§ **Task goal**
Could the listing below be reproduced exactly, minus its pictures?

§ **Supplied data**
- - - - - - -

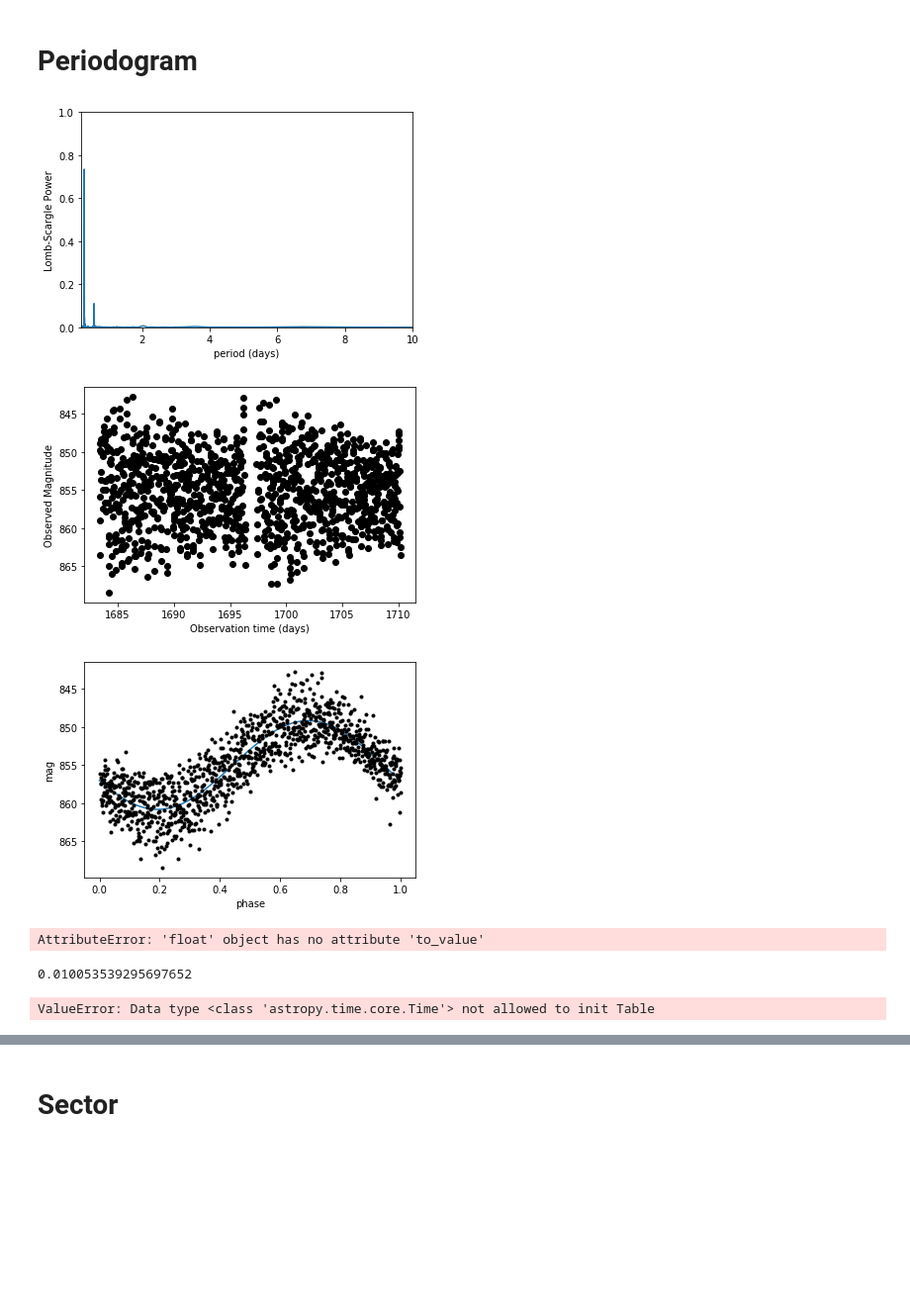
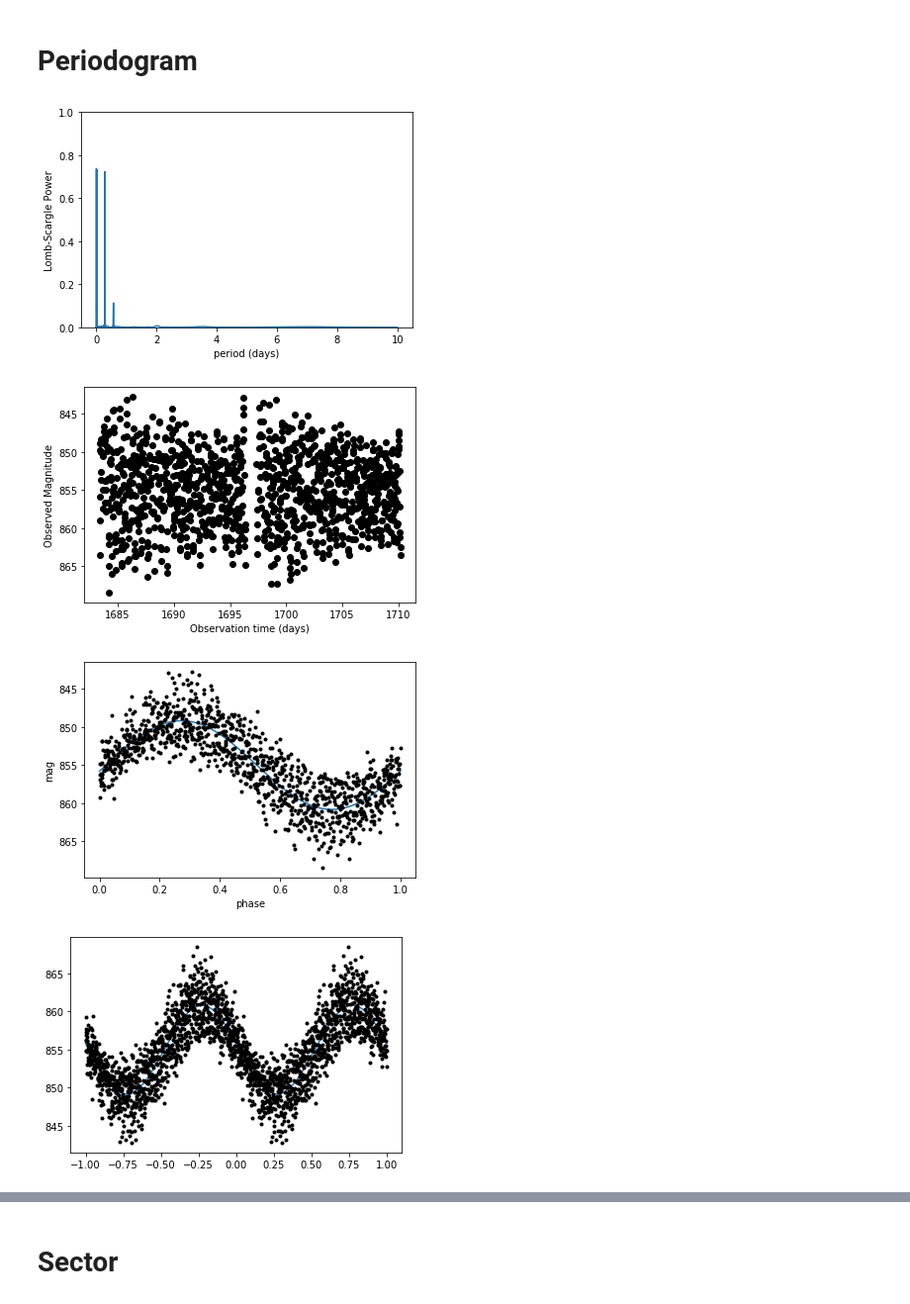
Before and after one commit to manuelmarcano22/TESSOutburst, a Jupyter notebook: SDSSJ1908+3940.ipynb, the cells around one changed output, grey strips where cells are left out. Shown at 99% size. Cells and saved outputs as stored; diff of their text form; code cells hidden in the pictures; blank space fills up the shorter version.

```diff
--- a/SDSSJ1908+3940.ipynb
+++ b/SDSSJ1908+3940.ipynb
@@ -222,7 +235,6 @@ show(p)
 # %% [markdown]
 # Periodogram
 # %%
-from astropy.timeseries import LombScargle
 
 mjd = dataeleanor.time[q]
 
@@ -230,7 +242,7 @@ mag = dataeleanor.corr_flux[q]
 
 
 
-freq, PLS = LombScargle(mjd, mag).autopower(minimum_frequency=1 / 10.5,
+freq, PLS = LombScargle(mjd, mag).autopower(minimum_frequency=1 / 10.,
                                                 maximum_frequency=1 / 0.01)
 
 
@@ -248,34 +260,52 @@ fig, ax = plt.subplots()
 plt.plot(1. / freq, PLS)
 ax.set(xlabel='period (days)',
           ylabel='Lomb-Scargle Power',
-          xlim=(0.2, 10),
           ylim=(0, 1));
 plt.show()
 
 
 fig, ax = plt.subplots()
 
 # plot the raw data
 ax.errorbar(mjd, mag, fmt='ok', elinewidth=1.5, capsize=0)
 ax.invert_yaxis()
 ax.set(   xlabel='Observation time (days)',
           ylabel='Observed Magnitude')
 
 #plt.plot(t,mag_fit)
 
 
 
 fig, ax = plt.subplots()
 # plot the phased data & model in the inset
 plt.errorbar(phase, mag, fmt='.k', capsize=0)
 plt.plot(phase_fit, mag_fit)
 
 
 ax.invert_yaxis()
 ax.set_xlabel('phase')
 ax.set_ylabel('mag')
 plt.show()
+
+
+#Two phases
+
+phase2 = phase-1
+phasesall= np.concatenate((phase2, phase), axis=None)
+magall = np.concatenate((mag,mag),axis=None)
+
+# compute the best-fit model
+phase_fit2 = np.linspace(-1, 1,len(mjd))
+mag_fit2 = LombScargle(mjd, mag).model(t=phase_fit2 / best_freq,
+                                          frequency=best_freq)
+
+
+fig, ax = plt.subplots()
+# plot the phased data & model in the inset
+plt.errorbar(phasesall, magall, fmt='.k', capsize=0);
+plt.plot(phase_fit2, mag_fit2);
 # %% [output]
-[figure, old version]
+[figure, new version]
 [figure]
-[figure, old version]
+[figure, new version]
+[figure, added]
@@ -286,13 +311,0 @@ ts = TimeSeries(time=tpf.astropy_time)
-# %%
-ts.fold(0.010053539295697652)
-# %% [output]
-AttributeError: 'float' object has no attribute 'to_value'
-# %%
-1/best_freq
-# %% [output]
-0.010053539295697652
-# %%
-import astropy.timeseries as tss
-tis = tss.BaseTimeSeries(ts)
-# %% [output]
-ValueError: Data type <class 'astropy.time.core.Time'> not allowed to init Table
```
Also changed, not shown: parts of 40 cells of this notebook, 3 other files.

- - - - - - -

§ **Completed exercise**
Before and after one commit to manuelmarcano22/TESSOutburst, a Jupyter notebook: SDSSJ1908+3940.ipynb, the cells around one changed output, grey strips where cells are left out. Shown at 99% size. Cells and saved outputs as stored; diff of their text form; code cells hidden in the pictures; blank space fills up the shorter version.

```diff
--- a/SDSSJ1908+3940.ipynb
+++ b/SDSSJ1908+3940.ipynb
@@ -222,7 +235,6 @@ show(p)
 # %% [markdown]
 # Periodogram
 # %%
-from astropy.timeseries import LombScargle
 
 mjd = dataeleanor.time[q]
 
@@ -230,7 +242,7 @@ mag = dataeleanor.corr_flux[q]
 
 
 
-freq, PLS = LombScargle(mjd, mag).autopower(minimum_frequency=1 / 10.5,
+freq, PLS = LombScargle(mjd, mag).autopower(minimum_frequency=1 / 10.,
                                                 maximum_frequency=1 / 0.01)
 
 
@@ -248,34 +260,52 @@ fig, ax = plt.subplots()
 plt.plot(1. / freq, PLS)
 ax.set(xlabel='period (days)',
           ylabel='Lomb-Scargle Power',
-          xlim=(0.2, 10),
           ylim=(0, 1));
 plt.show()
 
 
 fig, ax = plt.subplots()
 
 # plot the raw data
 ax.errorbar(mjd, mag, fmt='ok', elinewidth=1.5, capsize=0)
 ax.invert_yaxis()
 ax.set(   xlabel='Observation time (days)',
           ylabel='Observed Magnitude')
 
 #plt.plot(t,mag_fit)
 
 
 
 fig, ax = plt.subplots()
 # plot the phased data & model in the inset
 plt.errorbar(phase, mag, fmt='.k', capsize=0)
 plt.plot(phase_fit, mag_fit)
 
 
 ax.invert_yaxis()
 ax.set_xlabel('phase')
 ax.set_ylabel('mag')
 plt.show()
+
+
+#Two phases
+
+phase2 = phase-1
+phasesall= np.concatenate((phase2, phase), axis=None)
+magall = np.concatenate((mag,mag),axis=None)
+
+# compute the best-fit model
+phase_fit2 = np.linspace(-1, 1,len(mjd))
+mag_fit2 = LombScargle(mjd, mag).model(t=phase_fit2 / best_freq,
+                                          frequency=best_freq)
+
+
+fig, ax = plt.subplots()
+# plot the phased data & model in the inset
+plt.errorbar(phasesall, magall, fmt='.k', capsize=0);
+plt.plot(phase_fit2, mag_fit2);
 # %% [output]
-[figure, old version]
+[figure, new version]
 [figure]
-[figure, old version]
+[figure, new version]
+[figure, added]
@@ -286,13 +311,0 @@ ts = TimeSeries(time=tpf.astropy_time)
-# %%
-ts.fold(0.010053539295697652)
-# %% [output]
-AttributeError: 'float' object has no attribute 'to_value'
-# %%
-1/best_freq
-# %% [output]
-0.010053539295697652
-# %%
-import astropy.timeseries as tss
-tis = tss.BaseTimeSeries(ts)
-# %% [output]
-ValueError: Data type <class 'astropy.time.core.Time'> not allowed to init Table
```
Also changed, not shown: parts of 40 cells of this notebook, 3 other files.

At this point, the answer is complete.